Victoria Jelinek


The Tourist
November 4, 2010, 10:38 pm
Filed under: Published film reviews | Tags: , , , ,

The girlfriend of international fugitive Alexander Pearce, Elise (Angelina Jolie) picks up a tourist named Frank (Johnny Depp) on a train from Paris to Venice. Their plan is to persuade the police that Frank is Alexander, but then the ‘doppelganger’ becomes the target for a scary gangster.

Jolie and Depp have spent much of their careers playing roles in which they are dowdy, eccentric, neurotic, or freakish, so it’s forgivable that they’d want to take on a project that shows off their good looks before doing another ‘serious’ film or goofy Tim Burton movie.  But this film doesn’t ‘sizzle’, either in action, dialogue, or through benefit of a good chemistry between Jolie and Depp. And, while there are twists and turns, reversals and revelations, there is little to keep one engaged in this film.

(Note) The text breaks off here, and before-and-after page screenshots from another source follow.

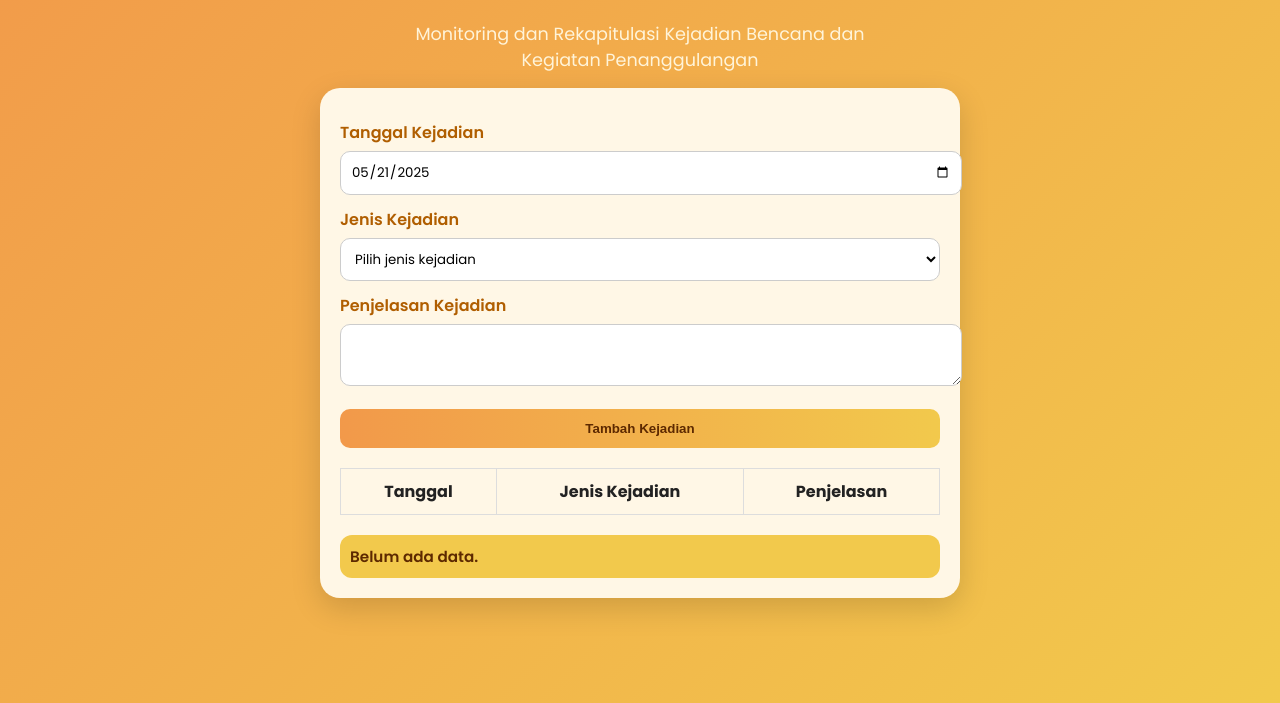
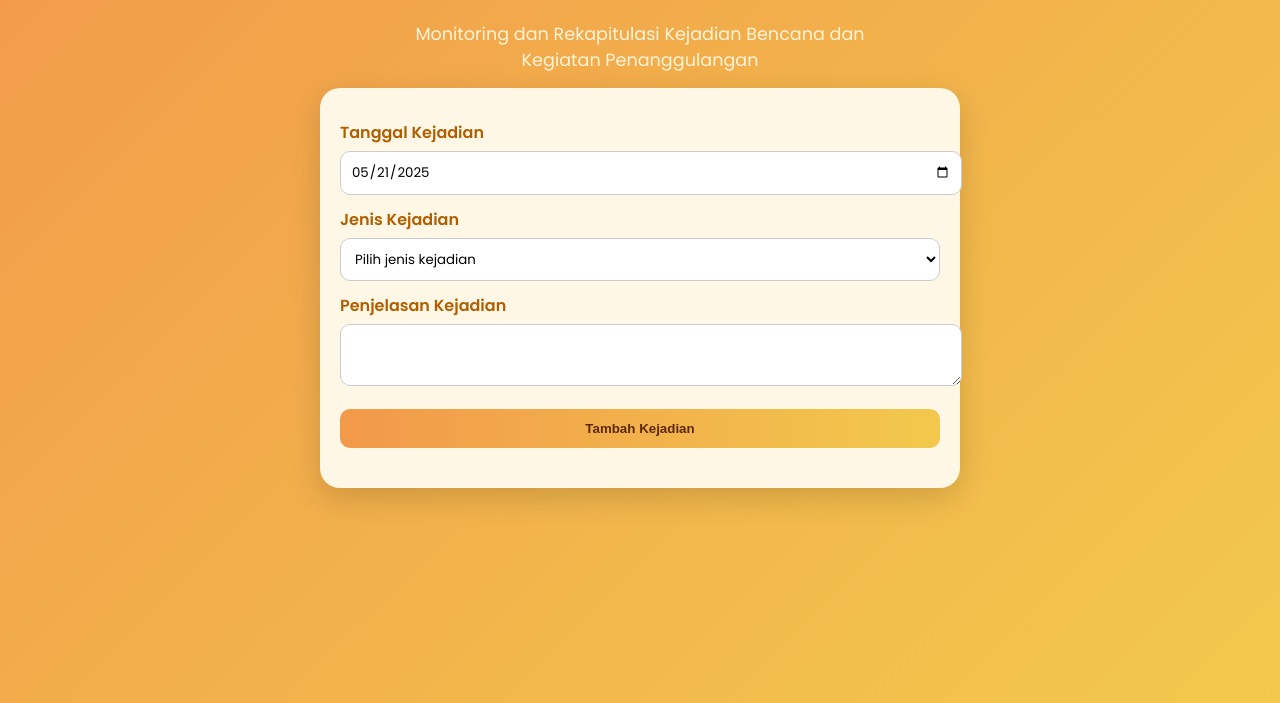
Before and after one commit to Bell200225/monitoring-bpbd, a plain HTML site: page index.html in a window 1280 px wide. Shown: the part 137-840 px from the top of the page. Drawn offline with Linux system fonts and the light colour scheme.

Commit message:
Add files via upload

```diff
--- a/index.html
+++ b/index.html
@@ -128,16 +128,9 @@
     </form>
     <table id="incidentsTable">
       <thead>
-        <tr>
-          <th>Tanggal</th>
-          <th>Jenis Kejadian</th>
-          <th>Penjelasan</th>
-        </tr>
       </thead>
       <tbody></tbody>
     </table>
-    <div class="summary" id="summaryArea">Belum ada data.</div>
-  </div>
   <script>
     const SCRIPT_URL = 'https://script.google.com/macros/s/AKfycbwhz0GDg8xBIWIN4yGyi8fNtAVz7LIBD4GWd1GifgzzI31Ho1D8_UduSl0i6feMSyAfvg/exec';
     const form = document.getElementById('incidentForm');
```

This film is for those who simply want to look at one or the other actor in all of their charisma and beauty, or for those who are devotees of these actors’ work. For the rest of us expecting more, you’ll be disappointed.



When You’re Strange

This big screen documentary follows the band The Doors from their formation in 1965 to Jim Morrison’s death in Paris in 1971 (he’s buried in the world famous Pere Lachaise Cemetery).

Writer-director Tom DiCillo (JOHNNY SUEDE, LIVING IN OBLIVION) avoids talking heads retrospective interviews, with contemporary footage and still images throughout and a wry commentary read by Johnny Depp. It’s amazing that so much footage of The Doors at work and play exists (rare in the 1960’s), and there are even sequences from an unfinished underground film Morrison starred in.

Di Cillo covers the bad behaviour many rock bands are famous for, but his focus is on the music and he even takes the trouble to analyse The Doors’ unique sound (no bass, extra keyboards) and to assess what other members of the band contributed to the mix.

Ultimately, WHEN YOU’RE STRANGE is an essential film for Doors fans, but it’s enlightening to the uninitiated, too. Not only is there great music, it’s a compelling story of a troubled creator whose charisma was preternatural, and it captures a moment in time that will never be replicated.